Having access to better analytics is meaningless unless you are able to take action based on the data. Data is a tool, not the answer. It is a complement to existing systems that can help inform better decision-making.

Let’s stick with the database example. Once all your data is centrally stored, the next step would be to be able to filter it. Slice your aggregated data into multiple views, lists, or buckets based on criteria that you set. This can be even more time-consuming than redundant data entry.

Think about how tedious it is to create a “calendar” view in a spreadsheet or word doc. Imagine how much time you spend formatting your paperwork before you even enter a single piece of event-related information. If we agree that more data is a good thing and the ability to gain deeper insight into that data is necessary to do our jobs, then we need tools to do the heavy lifting for us.

 

5. Streamline Communication

Now you’ve got shiny new data, it’s beautifully sorted and targeted, ready to be shared with just the right people. Ah, sharing.

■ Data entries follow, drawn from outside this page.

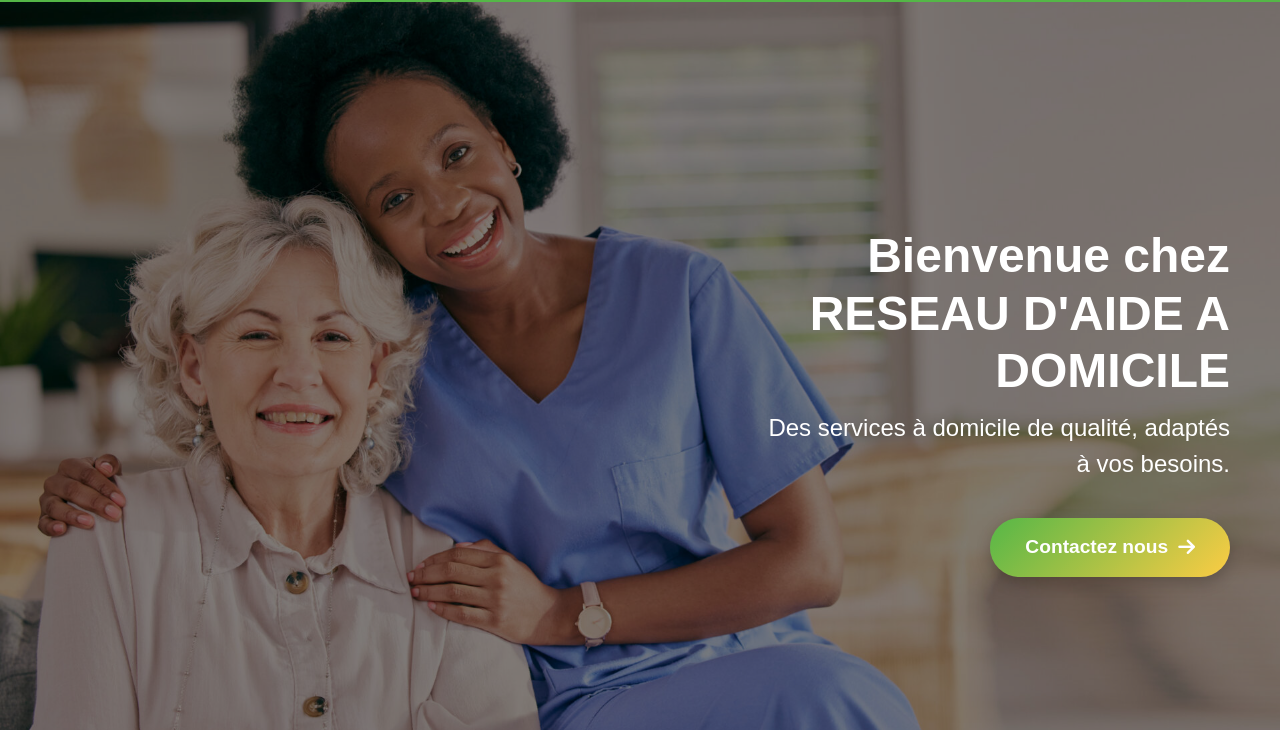
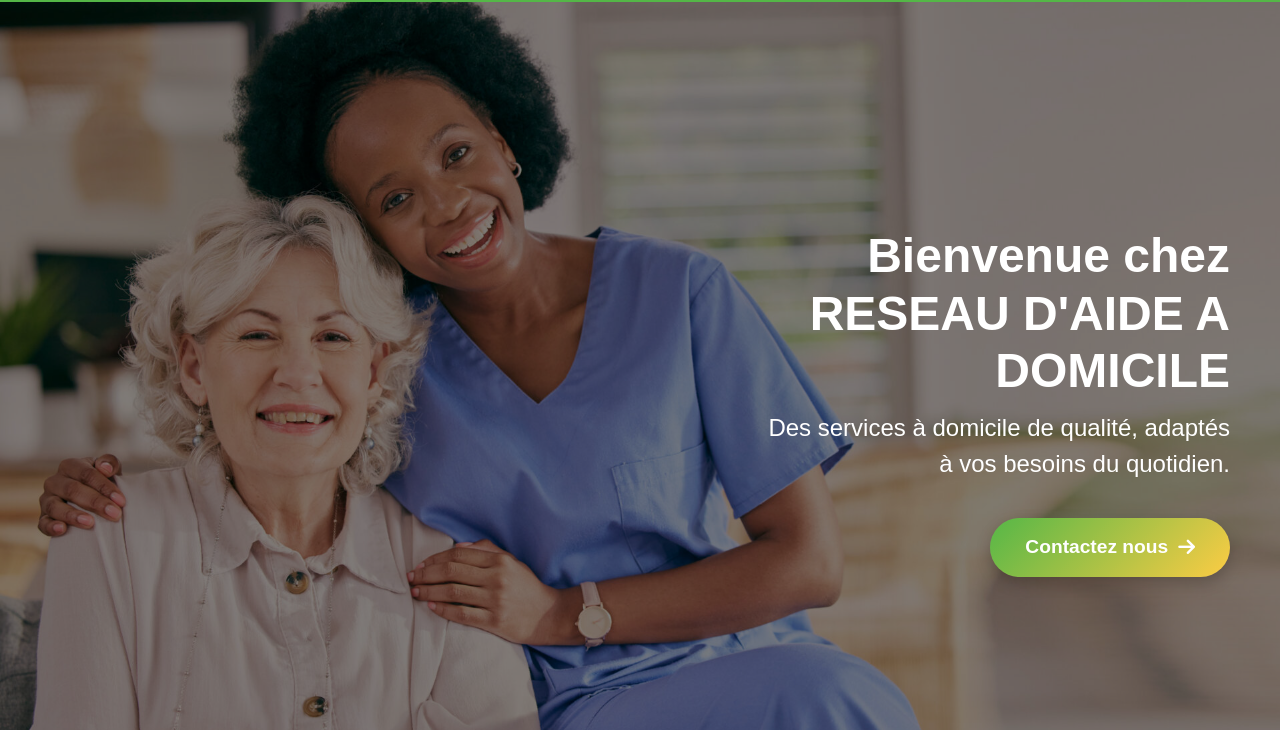
Before and after one commit to oka69120/reseau_aide_a_domicile, a website built with Vite: page index.html in a window 1280 px wide. Shown: the part 70-800 px from the top of the page. Built offline with nearby package versions, Linux system fonts and the light colour scheme; files whose address does not match are found by name.

Commit message:
texte modifié index

```diff
--- a/index.html
+++ b/index.html
@@ -57,7 +57,10 @@
     <section class="hero">
       <div class="hero-content">
         <h1>Bienvenue chez RESEAU D'AIDE A DOMICILE</h1>
-        <p>Des services à domicile de qualité, adaptés à vos besoins.</p>
+        <p>
+          Des services à domicile de qualité, adaptés à vos besoins du
+          quotidien.
+        </p>
         <!-- 🔥 Bouton d'Appel à l'Action Modernisé -->
         <a href="contact.html" class="cta-button">
           <span>Contactez nous</span> <i class="fas fa-arrow-right"></i>
```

After everything you’ve just accomplished, your hard work is still a twinkle in your eye. It has no application until you get it into the hands of your colleagues who need to see it. Once they do see it, now what? What happens when something changes? What if only one thing changed?

A vendor is arriving an hour earlier than expected. Seems like a small thing but it could affect a lot of other departments so everyone needs to know. Suddenly, you’re re-filtering data, revising documents, and sending off another round of emails. And so on and so on.

That’s a lot of work every time you need to adjust something. But there are solutions. Syncing calendars and file sharing, to name a few. It’s possible for you and your team to always be looking at the exact same piece of information. Any updates you make will instantly become available to everyone else. Forget versioning and email chains. If you were using Propared, for example, you could create personal Calendar feeds for every single contact. When you want to update something in the event, you simply change the master timeline and everyone’s personalized schedules update automatically.

 

 

Here’s the best part: these tools already exist. I know, for some of you this isn’t breathtakingly new. As I wrote earlier, event managers are some of the smartest people I know. I have no doubt that many of these tools and technologies are familiar to you. But it’s up to all of us to embrace them fully. Not just to improve our workflow today but to learn them, test them, and provide feedback to make them better for tomorrow.

Besides, how excellent would it be to have a raft all our own? A big, strong, decidedly unsexy raft.

Leave a Reply

Your email address will not be published. Required fields are marked *